The Trust’s latest annual report said that the charity faced unspecified “major risks” in the year ending March 2014 - but said the trustees had “reviewed” the risks and established procedures to manage them.

The report also noted that the charity’s trustees did not have a “formal reserves policy” although it said the policy was “under consideration” when the report was published.

The charity’s liquidation documents reveal a surplus of £226,570 and a property surplus of £1.7m, meaning that it will likely repay its creditors in full once the full property portfolio is sold. Creditors include the Country Houses Foundation, owed £415,000, Balfour Beatty, owed £118,000 and Historic England, owed £75,000.

The Vivat Trust was established in 1981 with objectives to “secure for the benefit of the public at large, the preservation, restoration, improvement, enhancement and maintenance of buildings, sites, features and objects of historical, architectural and industrial interest”.

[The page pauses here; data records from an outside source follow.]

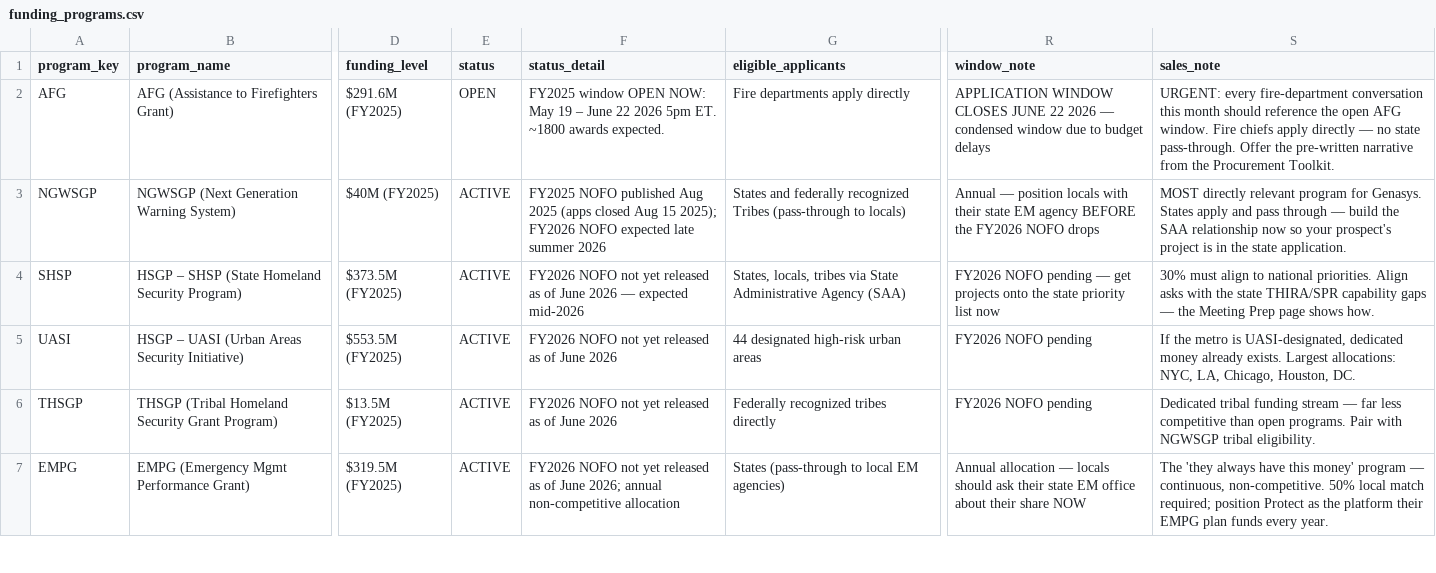
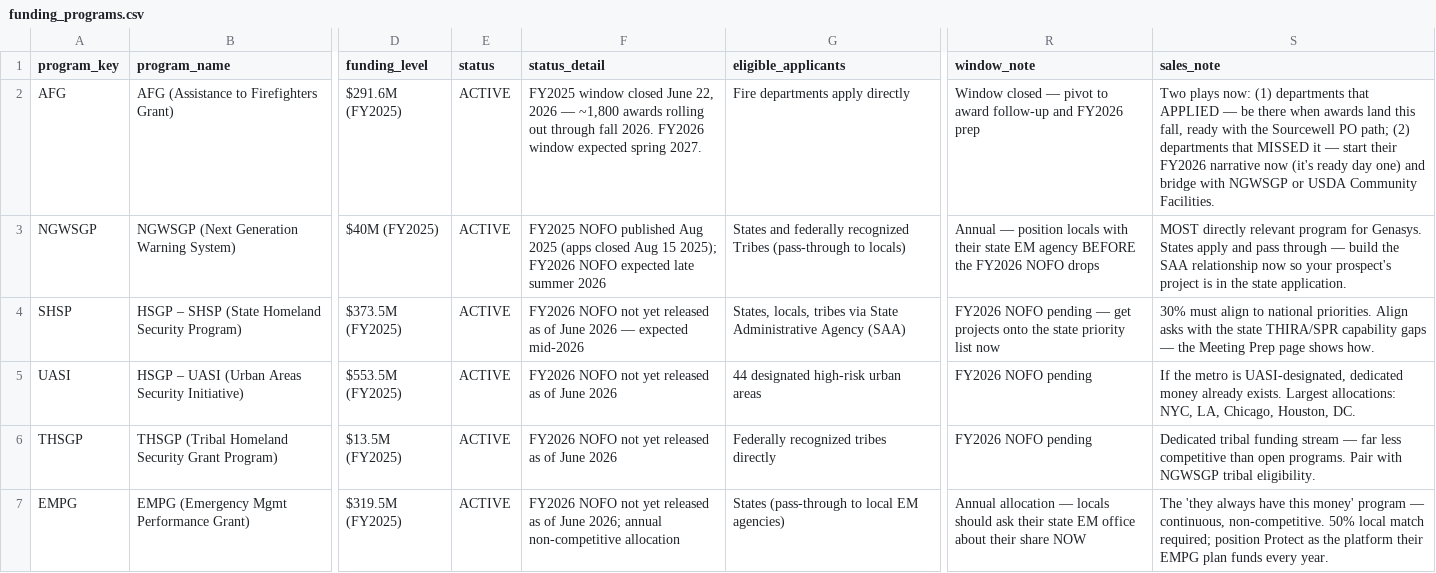
Before and after one commit to heasterday5/gnss-prospecting-tool, a CSV file: data/funding_programs.csv, drawn as a sheet; only a part is shown, gaps mark what is left out; the diff names each change by its address in the sheet, - before the commit and + after, or states it on an @@ line.

```diff
--- a/data/funding_programs.csv
+++ b/data/funding_programs.csv
-E2 (status): OPEN
+E2 (status): ACTIVE
-F2 (status_detail): FY2025 window OPEN NOW: May 19 – June 22 2026 5pm ET. ~1800 awards expected.
+F2 (status_detail): FY2025 window closed June 22, 2026 — ~1,800 awards rolling out through fall 2026. FY2026 window expected spring 2027.
-R2 (window_note): APPLICATION WINDOW CLOSES JUNE 22 2026 — condensed window due to budget delays
+R2 (window_note): Window closed — pivot to award follow-up and FY2026 prep
-S2 (sales_note): URGENT: every fire-department conversation this month should reference the open AFG window. Fire chiefs apply directly — no state pass-through. Offer the pre-written narrative from the Procurement Toolkit.
+S2 (sales_note): Two plays now: (1) departments that APPLIED — be there when awards land this fall, ready with the Sourcewell PO path; (2) departments that MISSED it — start their FY2026 narrative now (it's ready day one) and bridge with NGWSGP or USDA Community Facilities.
```
Also changed, not shown: 2 other files.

It was based in Peterchurch, Herefordshire, and managed 15 properties around the UK, including Hadlow Tower in Kent, Kinghorn Town Hall in Fife, Scotland and North Lees Hall in Hathersage, Derbyshire (pictured).

The Vivat Trust and Begbies Traynor were contacted by Civil Society News for comment but did not respond by the time of going to press.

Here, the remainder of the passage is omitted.